On June 3, 1962, a plane leaving Orly Field in Paris crashed on takeoff. On board were 106 of Atlanta’s most prominent arts patrons, all of whom died in the disaster. Mayor Ivan Allen flew to Paris to represent the city and identify the bodies. Later, he recalled in his memoir, Mayor: Notes on the Sixties:
It is difficult to describe the feeling I had as we looked through the charred wreckage. Only twenty-four hours earlier this huge droop-winged plane had roared down the runway, headed back to Atlanta with intimate friends of mine aboard. They had spent a month happily touring the arts centers of Europe, had gathered valuable insights and ideas on what could be done to expand Atlanta’s culture, and had bought many expensive paintings, artifacts, and sounvenirs to take back hom for themselves or friends. … All over the area, scattered for hundreds of yards, there were the personal belongings of my friends. I recognized some of the pastel tulle dresses that Nancy Frederick, my first date, always wore and looked so beautiful in.
For the friends and families of the killed Atlantans, the personal tragedy was immeasurable. For the city itself, the sudden loss of leading arts patrons has had a ripple effect over the past fifty years.

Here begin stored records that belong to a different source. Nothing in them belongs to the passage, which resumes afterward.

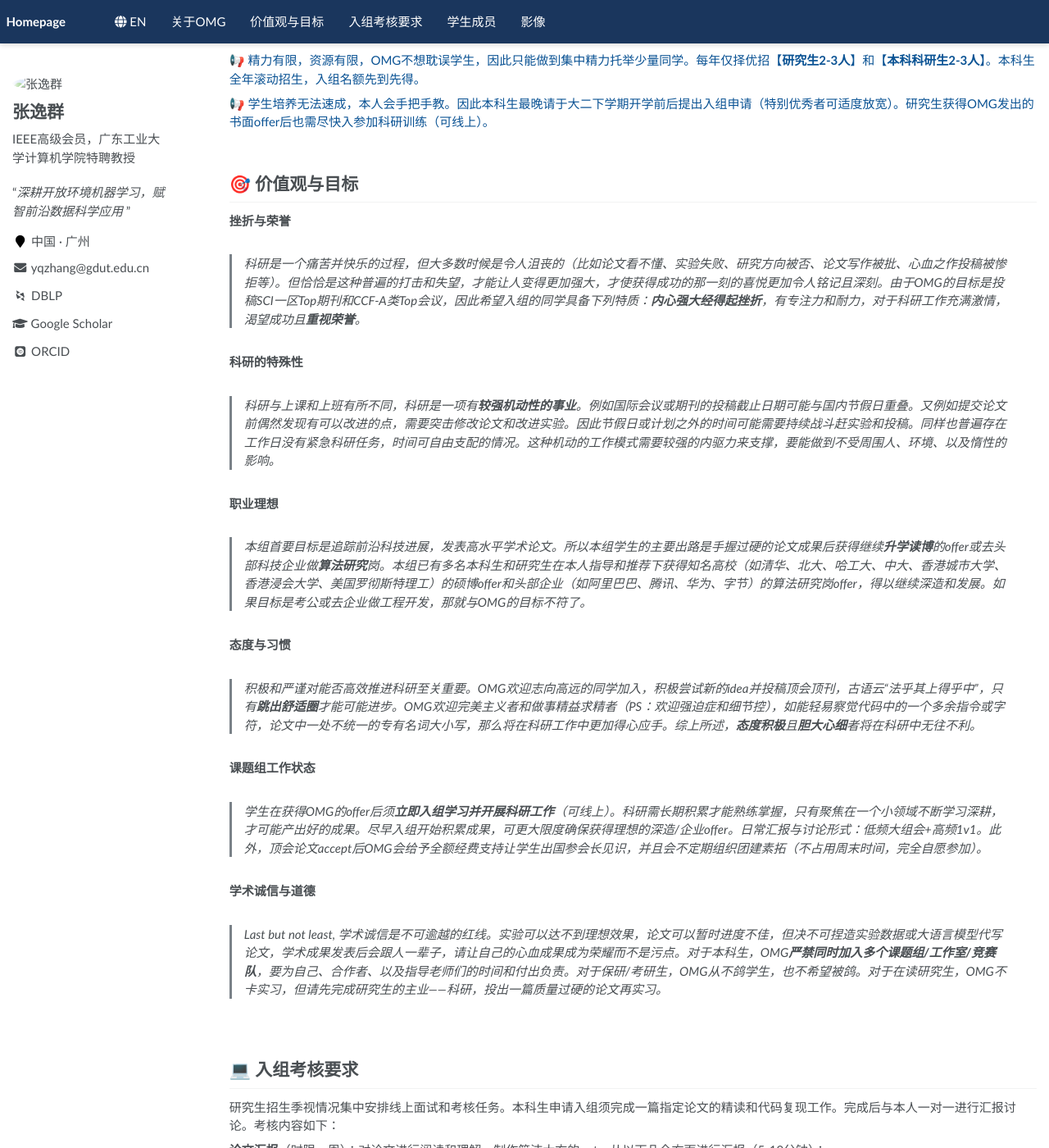
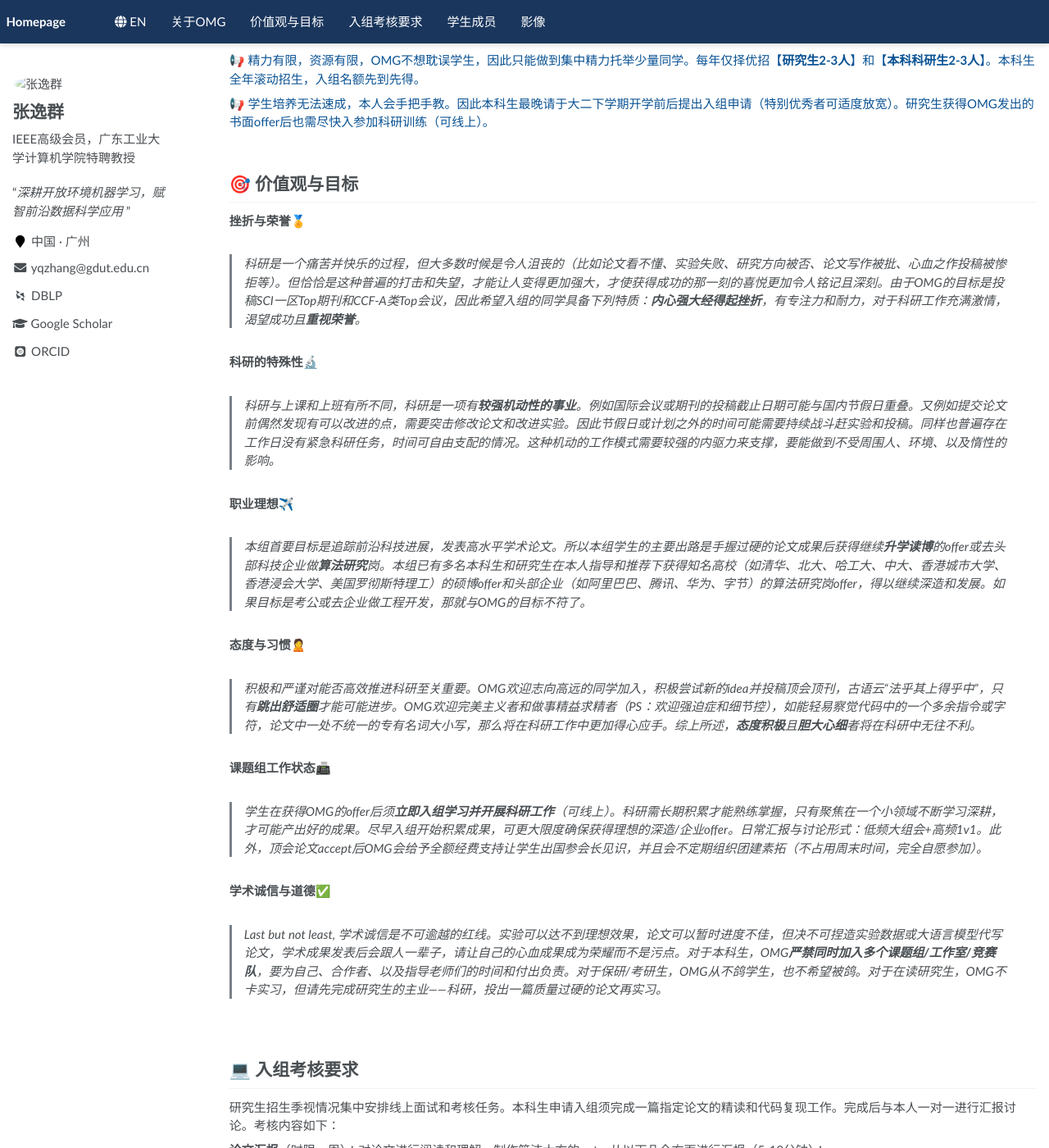
Before and after one commit to yqzhang-Zz/zh-OMG, a Jekyll site: the page built from _pages/about.md, in a window 1280 px wide and 1400 px high, scrolled down 321 px. Shown: the whole window at 82% size. Built offline with Jekyll 4.4.1, drawn with Linux system fonts in a browser that asks for light colours; some web fonts are replaced.

```diff
--- a/_pages/about.md
+++ b/_pages/about.md
@@ -35,32 +35,32 @@ OMG具体研究方向可参考本人主页所列论文和科研课题。组内**
 <br>
 # 🎯 价值观与目标
 
-**挫折与荣誉**
+**挫折与荣誉**🏅
 
 > 科研是一个痛苦并快乐的过程，但大多数时候是令人沮丧的（比如论文看不懂、实验失败、研究方向被否、论文写作被批、心血之作投稿被惨拒等）。但恰恰是这种普遍的打击和失望，才能让人变得更加强大，才使获得成功的那一刻的喜悦更加令人铭记且深刻。由于OMG的目标是投稿SCI一区Top期刊和CCF-A类Top会议，因此希望入组的同学具备下列特质：**内心强大经得起挫折**，有专注力和耐力，对于科研工作充满激情，渴望成功且**重视荣誉**。
 >
 
-**科研的特殊性**
+**科研的特殊性**🔬
 
 > 科研与上课和上班有所不同，科研是一项有**较强机动性的事业**。例如国际会议或期刊的投稿截止日期可能与国内节假日重叠。又例如提交论文前偶然发现有可以改进的点，需要突击修改论文和改进实验。因此节假日或计划之外的时间可能需要持续战斗赶实验和投稿。同样也普遍存在工作日没有紧急科研任务，时间可自由支配的情况。这种机动的工作模式需要较强的内驱力来支撑，要能做到不受周围人、环境、以及惰性的影响。
 >
 
-**职业理想**
+**职业理想**✈️
 
 > 本组首要目标是追踪前沿科技进展，发表高水平学术论文。所以本组学生的主要出路是手握过硬的论文成果后获得继续**升学读博**的offer或去头部科技企业做**算法研究**岗。本组已有多名本科生和研究生在本人指导和推荐下获得知名高校（如清华、北大、哈工大、中大、香港城市大学、香港浸会大学、美国罗彻斯特理工）的硕博offer和头部企业（如阿里巴巴、腾讯、华为、字节）的算法研究岗offer，得以继续深造和发展。如果目标是考公或去企业做工程开发，那就与OMG的目标不符了。
 >
 
-**态度与习惯**
+**态度与习惯**🙎
 
 > 积极和严谨对能否高效推进科研至关重要。OMG欢迎志向高远的同学加入，积极尝试新的idea并投稿顶会顶刊，古语云“法乎其上得乎中”，只有**跳出舒适圈**才能可能进步。OMG欢迎完美主义者和做事精益求精者（PS：欢迎强迫症和细节控），如能轻易察觉代码中的一个多余指令或字符，论文中一处不统一的专有名词大小写，那么将在科研工作中更加得心应手。综上所述，**态度积极**且**胆大心细**者将在科研中无往不利。
 >
 
-**课题组工作状态**
+**课题组工作状态**📠
 
 > 学生在获得OMG的offer后须**立即入组学习并开展科研工作**（可线上）。科研需长期积累才能熟练掌握，只有聚焦在一个小领域不断学习深耕，才可能产出好的成果。尽早入组开始积累成果，可更大限度确保获得理想的深造/企业offer。日常汇报与讨论形式：低频大组会+高频1v1。此外，顶会论文accept后OMG会给予全额经费支持让学生出国参会长见识，并且会不定期组织团建素拓（不占用周末时间，完全自愿参加）。
 >
 
-**学术诚信与道德**
+**学术诚信与道德**✅
 
 > Last but not least, 学术诚信是不可逾越的红线。实验可以达不到理想效果，论文可以暂时进度不佳，但决不可捏造实验数据或大语言模型代写论文，学术成果发表后会跟人一辈子，请让自己的心血成果成为荣耀而不是污点。对于本科生，OMG**严禁同时加入多个课题组/工作室/竞赛队**，要为自己、合作者、以及指导老师们的时间和付出负责。对于保研/考研生，OMG从不鸽学生，也不希望被鸽。对于在读研究生，OMG不卡实习，但请先完成研究生的主业——科研，投出一篇质量过硬的论文再实习。
 >
```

In the June issue of the magazine, Felicia Feaster looks back at the crash and the evolution of arts in Atlanta. “Instead of devestating Atlanta’s arts landscape, the disaster became a tipping point for the city,” she writes. Read Feaster’s article here.